Omit the images and retype the records verbatim.

(Version difference data)
========

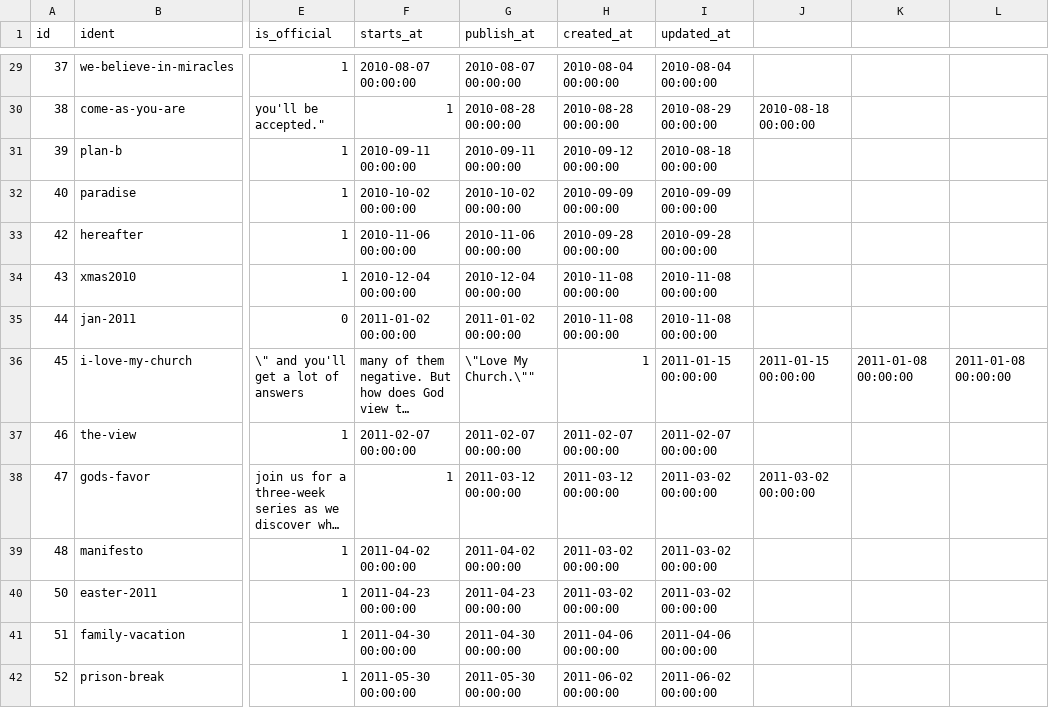
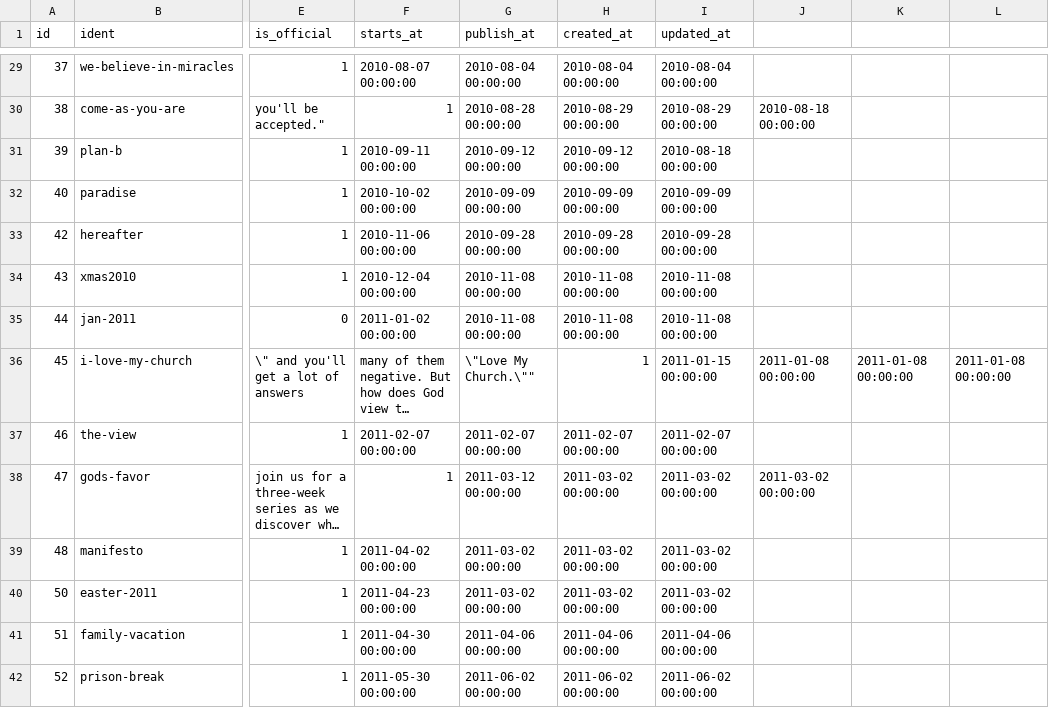
Before and after one commit to faithpromise/faithpromise.org, a CSV file: database/seeds/csv/series.csv, drawn as a sheet; only a part is shown, gaps mark what is left out; long unchanged cells end in …; the diff covers the shown part only; the diff names each change by its address in the sheet, - before the commit and + after, or states it on an @@ line.

```diff
--- a/database/seeds/csv/series.csv
+++ b/database/seeds/csv/series.csv
-G29 (publish_at): 2010-08-07 00:00:00
+G29 (publish_at): 2010-08-04 00:00:00
-H30 (created_at): 2010-08-28 00:00:00
+H30 (created_at): 2010-08-29 00:00:00
-G31 (publish_at): 2010-09-11 00:00:00
+G31 (publish_at): 2010-09-12 00:00:00
-G32 (publish_at): 2010-10-02 00:00:00
+G32 (publish_at): 2010-09-09 00:00:00
-G33 (publish_at): 2010-11-06 00:00:00
+G33 (publish_at): 2010-09-28 00:00:00
-G34 (publish_at): 2010-12-04 00:00:00
+G34 (publish_at): 2010-11-08 00:00:00
-G35 (publish_at): 2011-01-02 00:00:00
+G35 (publish_at): 2010-11-08 00:00:00
-J36: 2011-01-15 00:00:00
+J36: 2011-01-08 00:00:00
-H38 (created_at): 2011-03-12 00:00:00
+H38 (created_at): 2011-03-02 00:00:00
-G39 (publish_at): 2011-04-02 00:00:00
+G39 (publish_at): 2011-03-02 00:00:00
-G40 (publish_at): 2011-04-23 00:00:00
+G40 (publish_at): 2011-03-02 00:00:00
-G41 (publish_at): 2011-04-30 00:00:00
+G41 (publish_at): 2011-04-06 00:00:00
-G42 (publish_at): 2011-05-30 00:00:00
+G42 (publish_at): 2011-06-02 00:00:00
```
Also changed, not shown: 1 added row and 85 edited cells elsewhere in this file, database/seeds/csv/videos.csv, 1 other file.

========

→ **SOLUTION TO THIS TASK**
Before and after one commit to faithpromise/faithpromise.org, a CSV file: database/seeds/csv/series.csv, drawn as a sheet; only a part is shown, gaps mark what is left out; long unchanged cells end in …; the diff covers the shown part only; the diff names each change by its address in the sheet, - before the commit and + after, or states it on an @@ line.

```diff
--- a/database/seeds/csv/series.csv
+++ b/database/seeds/csv/series.csv
-G29 (publish_at): 2010-08-07 00:00:00
+G29 (publish_at): 2010-08-04 00:00:00
-H30 (created_at): 2010-08-28 00:00:00
+H30 (created_at): 2010-08-29 00:00:00
-G31 (publish_at): 2010-09-11 00:00:00
+G31 (publish_at): 2010-09-12 00:00:00
-G32 (publish_at): 2010-10-02 00:00:00
+G32 (publish_at): 2010-09-09 00:00:00
-G33 (publish_at): 2010-11-06 00:00:00
+G33 (publish_at): 2010-09-28 00:00:00
-G34 (publish_at): 2010-12-04 00:00:00
+G34 (publish_at): 2010-11-08 00:00:00
-G35 (publish_at): 2011-01-02 00:00:00
+G35 (publish_at): 2010-11-08 00:00:00
-J36: 2011-01-15 00:00:00
+J36: 2011-01-08 00:00:00
-H38 (created_at): 2011-03-12 00:00:00
+H38 (created_at): 2011-03-02 00:00:00
-G39 (publish_at): 2011-04-02 00:00:00
+G39 (publish_at): 2011-03-02 00:00:00
-G40 (publish_at): 2011-04-23 00:00:00
+G40 (publish_at): 2011-03-02 00:00:00
-G41 (publish_at): 2011-04-30 00:00:00
+G41 (publish_at): 2011-04-06 00:00:00
-G42 (publish_at): 2011-05-30 00:00:00
+G42 (publish_at): 2011-06-02 00:00:00
```
Also changed, not shown: 1 added row and 85 edited cells elsewhere in this file, database/seeds/csv/videos.csv, 1 other file.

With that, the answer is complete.